As the answer, give every line of the records that includes the word "list".

=== Begin Enclosure ===

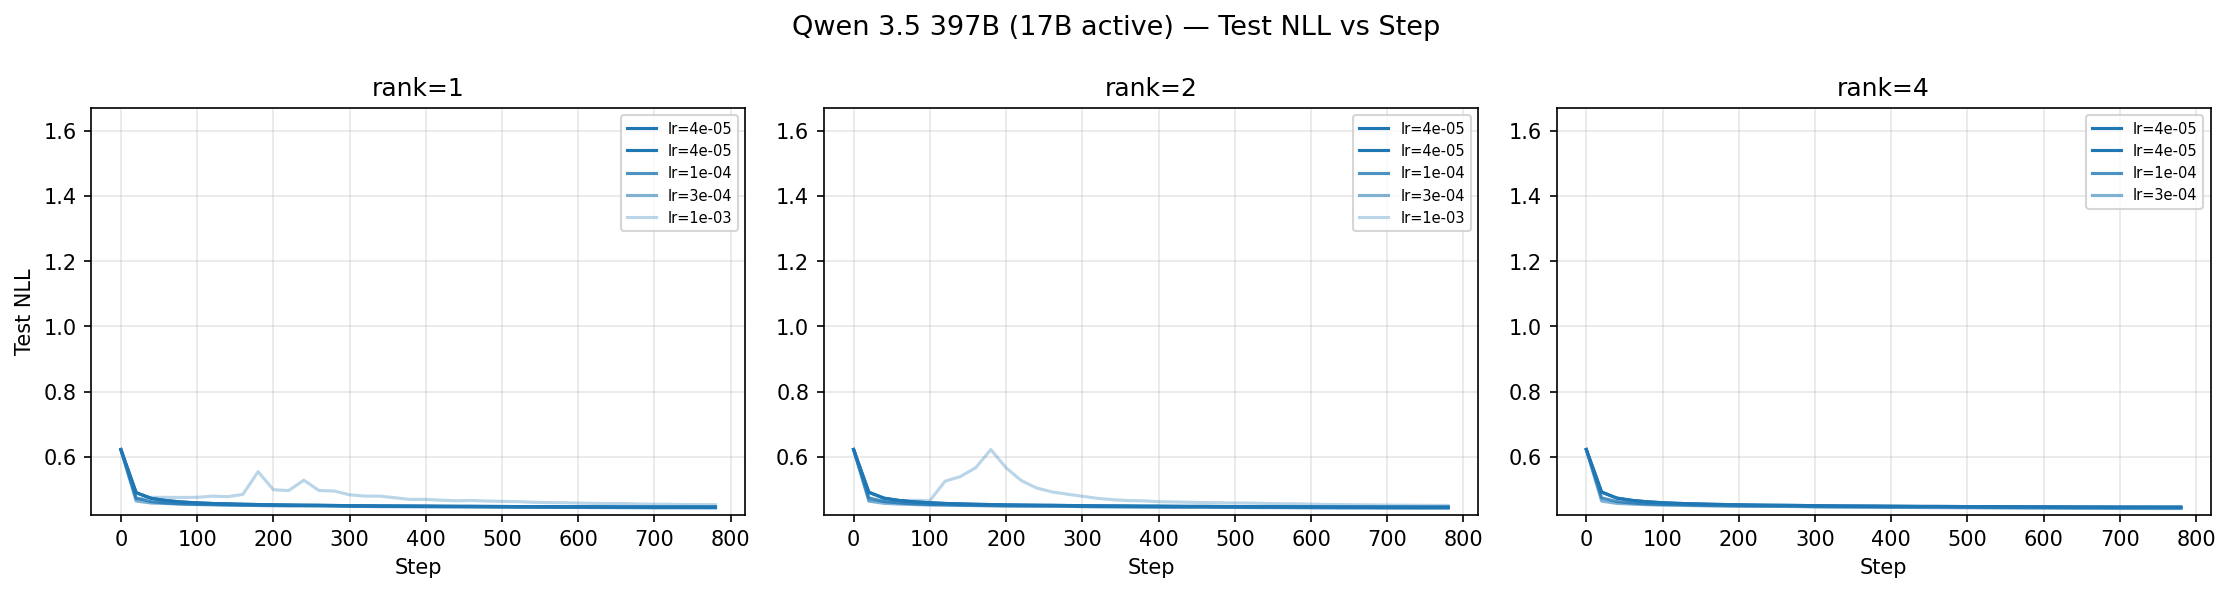
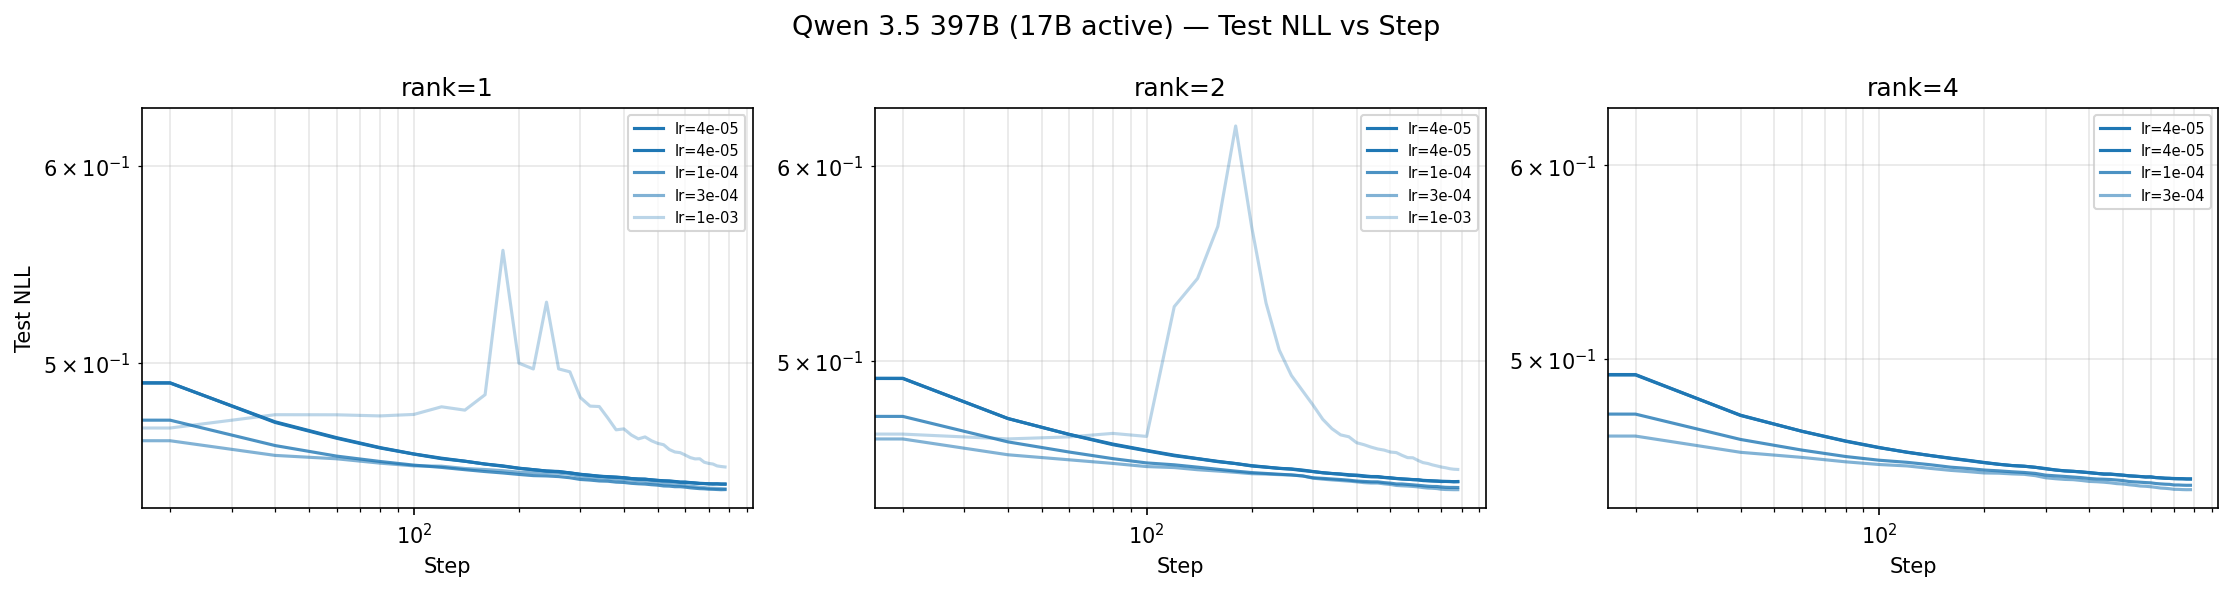
Improve sweep results: log-scale plots, TOC, wall time caveat
- Use log scale for both x and y axes in NLL curve plots for better
  visibility across orders of magnitude
- Add table of contents to sft_sweep.md for easier navigation
- Add note that wall times are approximate and server-dependent

diff --git a/tinker_cookbook/recipes/chat_sl/sweep/analyze.py b/tinker_cookbook/recipes/chat_sl/sweep/analyze.py
@@ -263,22 +263,10 @@ def generate_nll_plot(
                 alpha=lr_alpha.get(r.lr, 0.5),
             )
 
+        ax.set_xscale("log")
+        ax.set_yscale("log")
         ax.legend(fontsize=7, loc="upper right")
-        ax.grid(True, alpha=0.3)
-
-    # Shared y-axis across subplots for this model, with a small margin
-    all_nlls = [
-        nll
-        for r in runs
-        if r.test_nll < DIVERGENCE_THRESHOLD
-        for _, nll in r.history
-        if nll < DIVERGENCE_THRESHOLD
-    ]
-    if all_nlls:
-        ymin = min(all_nlls) - 0.02
-        ymax = max(all_nlls) + 0.02
-        for col in range(n_ranks):
-            axes[0][col].set_ylim(ymin, ymax)
+        ax.grid(True, alpha=0.3, which="both")
 
     plt.tight_layout()
 
@@ -396,7 +384,13 @@ def generate_model_section(
     return "\n".join(lines)
 
 
+def _heading_to_anchor(heading: str) -> str:
+    """Convert a markdown heading to a GitHub-compatible anchor link."""
+    return heading.lower().replace(" ", "-").replace("(", "").replace(")", "")
+
+
 def generate_sft_sweep_md(
+    model_names: list[str],
     model_sections: list[str],
 ) -> str:
     """Generate the full sft_sweep.md document."""
@@ -413,6 +407,19 @@ def generate_sft_sweep_md(
     lines.append("- Batch size: 128")
     lines.append("- Training steps: 780")
     lines.append("- Adapter: LoRA")
+    lines.append("")
+    lines.append(
+        "> **Note:** Wall times are approximate and depend on server load at the time of "
+        "the run. They may fluctuate significantly between runs."
+    )
+    lines.append("")
+
+    # Table of contents
+    lines.append("## Table of Contents")
+    lines.append("")
+    for name in model_names:
+        anchor = _heading_to_anchor(name)
+        lines.append(f"- [{name}](#{anchor})")
     lines.append("")
     lines.append("---")
     lines.append("")
@@ -467,9 +474,11 @@ def main() -> None:
     print(f"Found {len(by_model)} models: {list(by_model.keys())}")
 
     model_sections: list[str] = []
+    model_names: list[str] = []
     # Sort models by name for deterministic output
     for model_slug in sorted(by_model.keys()):
         model_runs = by_model[model_slug]
+        model_names.append(_pretty_model_name(model_slug))
         print(f"\n--- {_pretty_model_name(model_slug)} ({len(model_runs)} runs) ---")
 
         plot_path: str | None = None
@@ -487,7 +496,7 @@ def main() -> None:
         print(section)
 
     # Write the combined markdown
-    md_content = generate_sft_sweep_md(model_sections)
+    md_content = generate_sft_sweep_md(model_names, model_sections)
     md_path = output_dir / "sft_sweep.md"
     md_path.write_text(md_content)
     print(f"\nResults written to {md_path}")

diff --git a/tinker_cookbook/recipes/chat_sl/results/sft_sweep.md b/tinker_cookbook/recipes/chat_sl/results/sft_sweep.md
@@ -9,6 +9,38 @@ Use these as a reference when choosing learning rate and LoRA rank for your mode
 - Training steps: 780
 - Adapter: LoRA
 
+> **Note:** Wall times are approximate and depend on server load at the time of the run. They may fluctuate significantly between runs.
+
+## Table of Contents
+
+- [Qwen3 235B Instruct (22B active)](#qwen3-235b-instruct-22b-active)
+- [Qwen3 30B (3B active)](#qwen3-30b-3b-active)
+- [Qwen3 30B Base (3B active)](#qwen3-30b-base-3b-active)
+- [Qwen3 30B Instruct (3B active)](#qwen3-30b-instruct-3b-active)
+- [Qwen3 32B](#qwen3-32b)
+- [Qwen3 4B Instruct](#qwen3-4b-instruct)
+- [Qwen3 8B](#qwen3-8b)
+- [Qwen3 8B Base](#qwen3-8b-base)
+- [Qwen3 VL 235B (22B active)](#qwen3-vl-235b-22b-active)
+- [Qwen3 VL 30B (3B active)](#qwen3-vl-30b-3b-active)
+- [Qwen 3.5 27B](#qwen-3.5-27b)
+- [Qwen 3.5 35B (3B active)](#qwen-3.5-35b-3b-active)
+- [Qwen 3.5 397B (17B active)](#qwen-3.5-397b-17b-active)
+- [Qwen 3.5 4B](#qwen-3.5-4b)
+- [DeepSeek V3.1 Base](#deepseek-v3.1-base)
+- [Llama 3.1 70B](#llama-3.1-70b)
+- [Llama 3.1 8B](#llama-3.1-8b)
+- [Llama 3.1 8B Instruct](#llama-3.1-8b-instruct)
+- [Llama 3.2 1B](#llama-3.2-1b)
+- [Llama 3.2 3B](#llama-3.2-3b)
+- [Llama 3.3 70B Instruct](#llama-3.3-70b-instruct)
+- [Kimi K2 Thinking](#kimi-k2-thinking)
+- [Kimi K2.5](#kimi-k2.5)
+- [Nemotron Nano 30B (3B active)](#nemotron-nano-30b-3b-active)
+- [Nemotron Super 120B (12B active)](#nemotron-super-120b-12b-active)
+- [GPT-OSS 120B](#gpt-oss-120b)
+- [GPT-OSS 20B](#gpt-oss-20b)
+
 ---
 
 ## Qwen3 235B Instruct (22B active)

=== End Enclosure ===

**Response to this exercise**
+    model_names: list[str],
     model_sections: list[str],
     print(f"Found {len(by_model)} models: {list(by_model.keys())}")
     model_sections: list[str] = []
+    model_names: list[str] = []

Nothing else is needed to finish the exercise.